┏━━

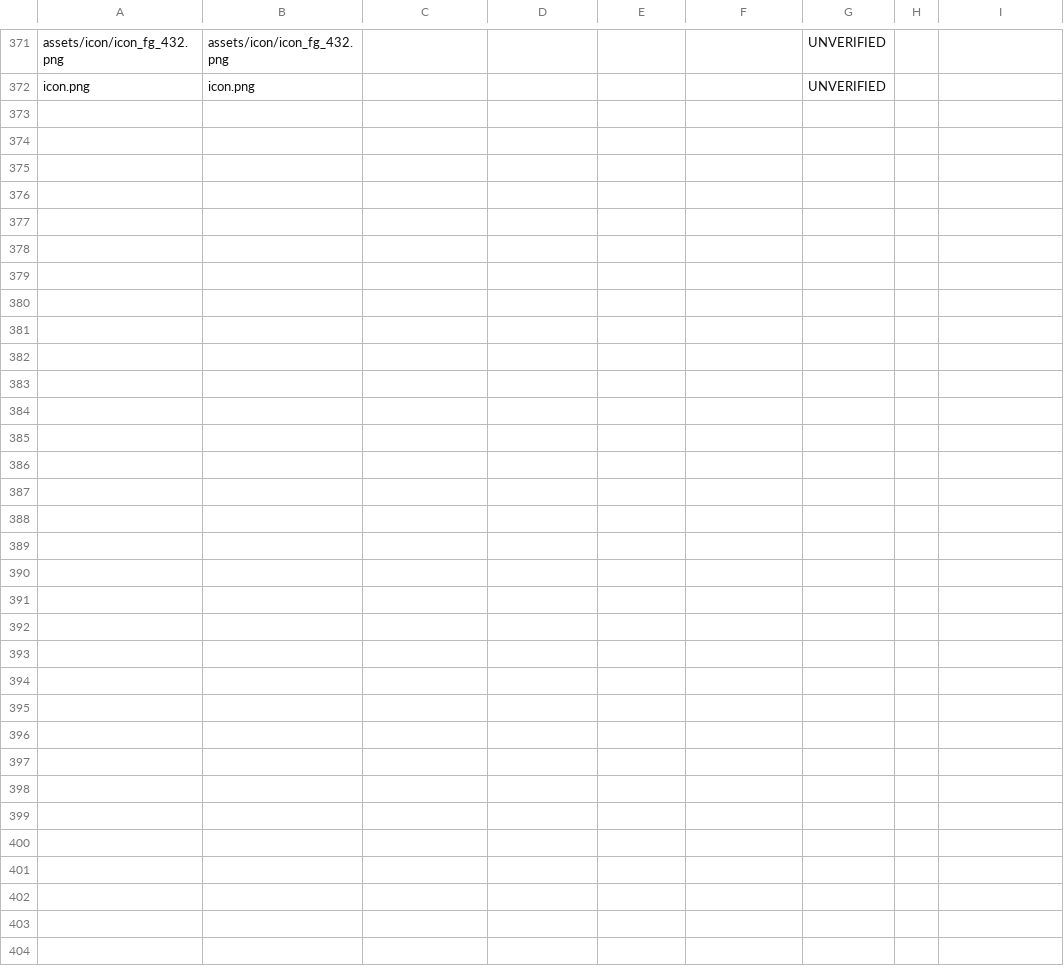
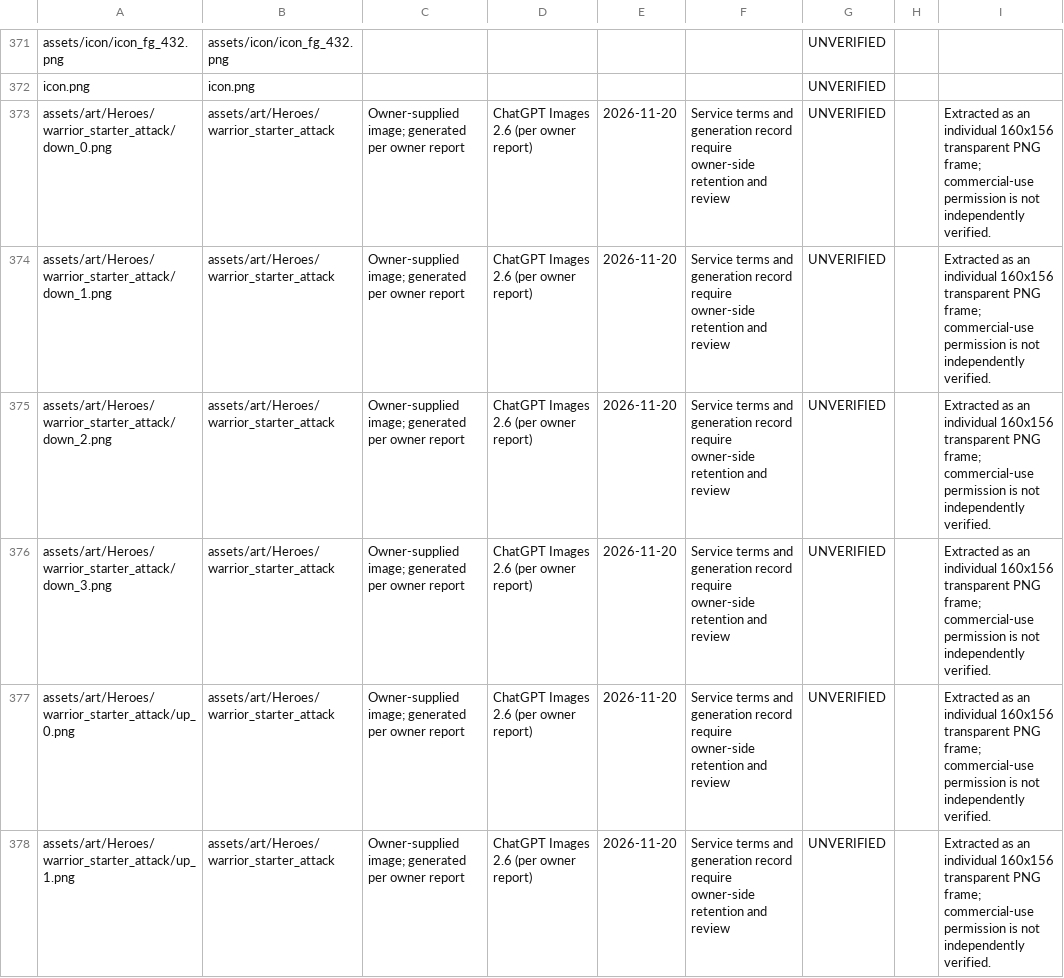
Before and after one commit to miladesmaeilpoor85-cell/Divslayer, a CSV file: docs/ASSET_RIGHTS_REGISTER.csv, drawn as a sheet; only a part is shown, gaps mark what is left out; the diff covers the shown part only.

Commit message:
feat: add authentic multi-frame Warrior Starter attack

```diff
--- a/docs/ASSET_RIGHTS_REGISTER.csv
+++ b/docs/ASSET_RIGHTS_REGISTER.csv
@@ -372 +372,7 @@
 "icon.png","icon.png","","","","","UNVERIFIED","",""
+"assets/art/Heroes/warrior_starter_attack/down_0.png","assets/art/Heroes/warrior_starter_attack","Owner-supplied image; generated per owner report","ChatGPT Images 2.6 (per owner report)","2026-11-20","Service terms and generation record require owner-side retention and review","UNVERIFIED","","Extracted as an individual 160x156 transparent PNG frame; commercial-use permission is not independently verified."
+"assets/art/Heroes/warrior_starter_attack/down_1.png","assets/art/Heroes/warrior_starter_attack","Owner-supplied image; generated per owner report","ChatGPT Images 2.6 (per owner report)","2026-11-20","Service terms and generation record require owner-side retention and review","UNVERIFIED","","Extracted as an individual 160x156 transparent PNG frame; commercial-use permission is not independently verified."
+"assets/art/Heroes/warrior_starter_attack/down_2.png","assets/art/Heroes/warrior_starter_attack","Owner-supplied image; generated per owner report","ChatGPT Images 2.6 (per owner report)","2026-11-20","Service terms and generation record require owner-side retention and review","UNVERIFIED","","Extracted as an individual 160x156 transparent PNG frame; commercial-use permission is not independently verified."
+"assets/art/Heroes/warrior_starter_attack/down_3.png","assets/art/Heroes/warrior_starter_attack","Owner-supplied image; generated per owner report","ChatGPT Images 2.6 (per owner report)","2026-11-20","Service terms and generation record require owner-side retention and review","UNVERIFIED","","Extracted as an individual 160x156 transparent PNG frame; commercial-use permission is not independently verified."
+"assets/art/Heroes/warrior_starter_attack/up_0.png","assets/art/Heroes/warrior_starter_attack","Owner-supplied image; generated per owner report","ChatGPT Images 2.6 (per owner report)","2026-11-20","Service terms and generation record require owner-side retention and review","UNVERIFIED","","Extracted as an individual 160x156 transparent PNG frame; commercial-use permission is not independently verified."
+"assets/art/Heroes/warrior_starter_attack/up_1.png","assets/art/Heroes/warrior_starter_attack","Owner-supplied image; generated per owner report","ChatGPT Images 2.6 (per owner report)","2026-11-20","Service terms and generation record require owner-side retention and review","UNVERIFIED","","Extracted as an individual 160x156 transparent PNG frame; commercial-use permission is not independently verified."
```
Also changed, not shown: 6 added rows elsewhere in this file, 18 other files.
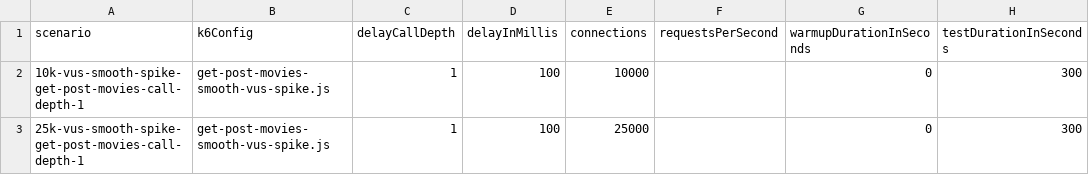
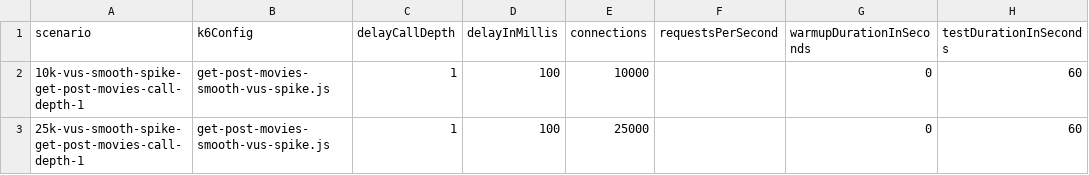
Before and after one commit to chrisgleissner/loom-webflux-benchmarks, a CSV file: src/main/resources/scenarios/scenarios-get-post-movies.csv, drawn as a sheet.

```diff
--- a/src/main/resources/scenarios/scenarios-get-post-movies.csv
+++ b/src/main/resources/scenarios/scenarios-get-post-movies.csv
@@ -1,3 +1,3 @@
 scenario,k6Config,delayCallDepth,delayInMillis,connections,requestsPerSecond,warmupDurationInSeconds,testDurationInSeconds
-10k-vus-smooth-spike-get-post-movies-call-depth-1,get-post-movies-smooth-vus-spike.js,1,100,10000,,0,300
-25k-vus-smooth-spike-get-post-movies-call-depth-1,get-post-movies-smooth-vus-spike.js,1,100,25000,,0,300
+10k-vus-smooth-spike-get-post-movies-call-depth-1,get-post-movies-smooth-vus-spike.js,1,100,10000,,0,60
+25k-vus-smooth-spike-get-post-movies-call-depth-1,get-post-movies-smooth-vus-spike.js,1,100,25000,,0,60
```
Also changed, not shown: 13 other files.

┗━━

**TASK REQUIREMENTS**
Your job is to copy every entry exactly. Omit the pictures.

**RESPONSE FOR THIS EXERCISE**
Before and after one commit to miladesmaeilpoor85-cell/Divslayer, a CSV file: docs/ASSET_RIGHTS_REGISTER.csv, drawn as a sheet; only a part is shown, gaps mark what is left out; the diff covers the shown part only.

Commit message:
feat: add authentic multi-frame Warrior Starter attack

```diff
--- a/docs/ASSET_RIGHTS_REGISTER.csv
+++ b/docs/ASSET_RIGHTS_REGISTER.csv
@@ -372 +372,7 @@
 "icon.png","icon.png","","","","","UNVERIFIED","",""
+"assets/art/Heroes/warrior_starter_attack/down_0.png","assets/art/Heroes/warrior_starter_attack","Owner-supplied image; generated per owner report","ChatGPT Images 2.6 (per owner report)","2026-11-20","Service terms and generation record require owner-side retention and review","UNVERIFIED","","Extracted as an individual 160x156 transparent PNG frame; commercial-use permission is not independently verified."
+"assets/art/Heroes/warrior_starter_attack/down_1.png","assets/art/Heroes/warrior_starter_attack","Owner-supplied image; generated per owner report","ChatGPT Images 2.6 (per owner report)","2026-11-20","Service terms and generation record require owner-side retention and review","UNVERIFIED","","Extracted as an individual 160x156 transparent PNG frame; commercial-use permission is not independently verified."
+"assets/art/Heroes/warrior_starter_attack/down_2.png","assets/art/Heroes/warrior_starter_attack","Owner-supplied image; generated per owner report","ChatGPT Images 2.6 (per owner report)","2026-11-20","Service terms and generation record require owner-side retention and review","UNVERIFIED","","Extracted as an individual 160x156 transparent PNG frame; commercial-use permission is not independently verified."
+"assets/art/Heroes/warrior_starter_attack/down_3.png","assets/art/Heroes/warrior_starter_attack","Owner-supplied image; generated per owner report","ChatGPT Images 2.6 (per owner report)","2026-11-20","Service terms and generation record require owner-side retention and review","UNVERIFIED","","Extracted as an individual 160x156 transparent PNG frame; commercial-use permission is not independently verified."
+"assets/art/Heroes/warrior_starter_attack/up_0.png","assets/art/Heroes/warrior_starter_attack","Owner-supplied image; generated per owner report","ChatGPT Images 2.6 (per owner report)","2026-11-20","Service terms and generation record require owner-side retention and review","UNVERIFIED","","Extracted as an individual 160x156 transparent PNG frame; commercial-use permission is not independently verified."
+"assets/art/Heroes/warrior_starter_attack/up_1.png","assets/art/Heroes/warrior_starter_attack","Owner-supplied image; generated per owner report","ChatGPT Images 2.6 (per owner report)","2026-11-20","Service terms and generation record require owner-side retention and review","UNVERIFIED","","Extracted as an individual 160x156 transparent PNG frame; commercial-use permission is not independently verified."
```
Also changed, not shown: 6 added rows elsewhere in this file, 18 other files.
Before and after one commit to chrisgleissner/loom-webflux-benchmarks, a CSV file: src/main/resources/scenarios/scenarios-get-post-movies.csv, drawn as a sheet.

```diff
--- a/src/main/resources/scenarios/scenarios-get-post-movies.csv
+++ b/src/main/resources/scenarios/scenarios-get-post-movies.csv
@@ -1,3 +1,3 @@
 scenario,k6Config,delayCallDepth,delayInMillis,connections,requestsPerSecond,warmupDurationInSeconds,testDurationInSeconds
-10k-vus-smooth-spike-get-post-movies-call-depth-1,get-post-movies-smooth-vus-spike.js,1,100,10000,,0,300
-25k-vus-smooth-spike-get-post-movies-call-depth-1,get-post-movies-smooth-vus-spike.js,1,100,25000,,0,300
+10k-vus-smooth-spike-get-post-movies-call-depth-1,get-post-movies-smooth-vus-spike.js,1,100,10000,,0,60
+25k-vus-smooth-spike-get-post-movies-call-depth-1,get-post-movies-smooth-vus-spike.js,1,100,25000,,0,60
```
Also changed, not shown: 13 other files.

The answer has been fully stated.